A group defending Ohio Republican Gov. John Kasich's anti-union bill, known as SB 5, sparked controversy this week when it grabbed footage from an opponent's ad supporting a repeal of the legislation bill and then used that same footage in an ad fighting the repeal. At the center of the debate is Issue 2, a ballot referendum on Kasich's bill to curb collective bargaining rights for public-sector unions. Ohioans vote on the referendum in early November. Marlene Quinn, the grandmother whose pro-workers rights comments were skewed to look like she supported Kasich's bill, called the tactic "dishonest and downright deceitful," adding that she felt "violated"; at least 30 TV stations in Ohio have pulled the ad. Politicos have dubbed the controversy "GrannyGate."
Gov. Kasich, however, stands behind the group that cut the controversial ad, Building a Better Ohio. Referring to the group's tactics, Kasich told the Columbus Dispatch this week that "what they're doing is fine."
Building a Better Ohio, whose staff includes Kasich's former chief of staff, has repeatedly defended the fairness of the ad and the tactics used to make it. "We're certainly not taking the ad down," spokesman Jason Mauk told the Cleveland Plain Dealer. "We absolutely stand by it and our right to air those arguments. Opponents of Issue 2 used a personal story to make a political argument, and we believe we're entirely justified in using that same story to advocate for the reforms of Issue 2." Mauk added in a different statement, "We're absolutely not conceding our position. We have every right to broadcast this ad. The person featured in the ad is a public figure."

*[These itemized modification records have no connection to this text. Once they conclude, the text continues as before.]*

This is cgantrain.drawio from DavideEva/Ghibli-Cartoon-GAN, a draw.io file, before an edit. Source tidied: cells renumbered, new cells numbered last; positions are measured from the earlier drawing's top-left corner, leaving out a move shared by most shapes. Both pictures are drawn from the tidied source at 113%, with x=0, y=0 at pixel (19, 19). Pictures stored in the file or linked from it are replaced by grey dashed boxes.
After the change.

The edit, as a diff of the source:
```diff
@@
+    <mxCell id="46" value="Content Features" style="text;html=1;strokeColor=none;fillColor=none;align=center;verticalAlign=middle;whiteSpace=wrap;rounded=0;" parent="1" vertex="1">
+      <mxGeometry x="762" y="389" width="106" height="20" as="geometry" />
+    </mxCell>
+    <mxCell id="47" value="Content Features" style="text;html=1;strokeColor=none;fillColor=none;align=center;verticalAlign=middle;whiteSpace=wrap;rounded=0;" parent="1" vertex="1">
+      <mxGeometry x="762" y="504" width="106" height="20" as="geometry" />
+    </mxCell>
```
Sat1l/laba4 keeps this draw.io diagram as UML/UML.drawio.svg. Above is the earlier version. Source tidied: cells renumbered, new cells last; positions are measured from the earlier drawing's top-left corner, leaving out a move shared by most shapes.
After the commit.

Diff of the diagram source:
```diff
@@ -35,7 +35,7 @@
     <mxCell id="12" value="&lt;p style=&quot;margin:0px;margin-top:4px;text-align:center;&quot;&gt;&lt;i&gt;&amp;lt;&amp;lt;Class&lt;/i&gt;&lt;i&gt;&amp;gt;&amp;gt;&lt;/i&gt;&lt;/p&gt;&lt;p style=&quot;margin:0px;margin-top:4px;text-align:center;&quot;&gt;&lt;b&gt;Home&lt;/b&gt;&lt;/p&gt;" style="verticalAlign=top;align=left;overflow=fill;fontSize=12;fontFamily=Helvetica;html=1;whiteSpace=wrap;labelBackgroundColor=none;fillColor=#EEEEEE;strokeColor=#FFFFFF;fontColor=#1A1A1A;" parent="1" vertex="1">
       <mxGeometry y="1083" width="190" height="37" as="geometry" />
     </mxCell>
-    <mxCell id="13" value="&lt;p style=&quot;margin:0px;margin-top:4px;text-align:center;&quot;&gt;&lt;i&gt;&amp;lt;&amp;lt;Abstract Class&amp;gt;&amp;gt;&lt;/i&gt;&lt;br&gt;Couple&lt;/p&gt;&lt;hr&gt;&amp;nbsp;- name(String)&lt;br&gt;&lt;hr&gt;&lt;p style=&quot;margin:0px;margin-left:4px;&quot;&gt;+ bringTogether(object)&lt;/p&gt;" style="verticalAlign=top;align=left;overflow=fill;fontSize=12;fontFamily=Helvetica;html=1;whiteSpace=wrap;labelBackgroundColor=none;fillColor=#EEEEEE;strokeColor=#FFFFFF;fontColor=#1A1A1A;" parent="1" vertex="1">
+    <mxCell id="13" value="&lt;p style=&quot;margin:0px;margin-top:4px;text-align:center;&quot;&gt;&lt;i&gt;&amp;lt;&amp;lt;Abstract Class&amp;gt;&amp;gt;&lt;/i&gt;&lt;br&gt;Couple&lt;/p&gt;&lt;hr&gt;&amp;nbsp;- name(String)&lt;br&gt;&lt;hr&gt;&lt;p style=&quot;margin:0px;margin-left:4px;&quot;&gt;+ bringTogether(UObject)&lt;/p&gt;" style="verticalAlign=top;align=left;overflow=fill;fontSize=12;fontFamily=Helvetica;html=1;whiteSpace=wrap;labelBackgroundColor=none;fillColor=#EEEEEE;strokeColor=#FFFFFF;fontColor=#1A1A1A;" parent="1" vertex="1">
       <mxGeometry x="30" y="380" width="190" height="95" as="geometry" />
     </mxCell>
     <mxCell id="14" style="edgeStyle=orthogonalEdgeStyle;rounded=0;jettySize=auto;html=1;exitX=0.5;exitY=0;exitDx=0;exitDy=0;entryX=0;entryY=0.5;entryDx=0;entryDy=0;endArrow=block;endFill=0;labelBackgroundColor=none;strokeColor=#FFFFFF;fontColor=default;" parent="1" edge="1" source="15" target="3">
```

Here's the first version of the ad, put out by the pro-union group We Are Ohio:
Here's the recut version, from Building a Better Ohio:
Former Ohio Gov. Ted Strickland, a Democrat, told the Associated Press that Building a Better Ohio's ad was "really as blatant as anything I've seen." He added, "It will say something about the character of the governor and others, if they do not, in my judgment, step up and very publicly say that this is wrong and disassociate themselves from it... I think it could be the turning point in the campaign, quite frankly."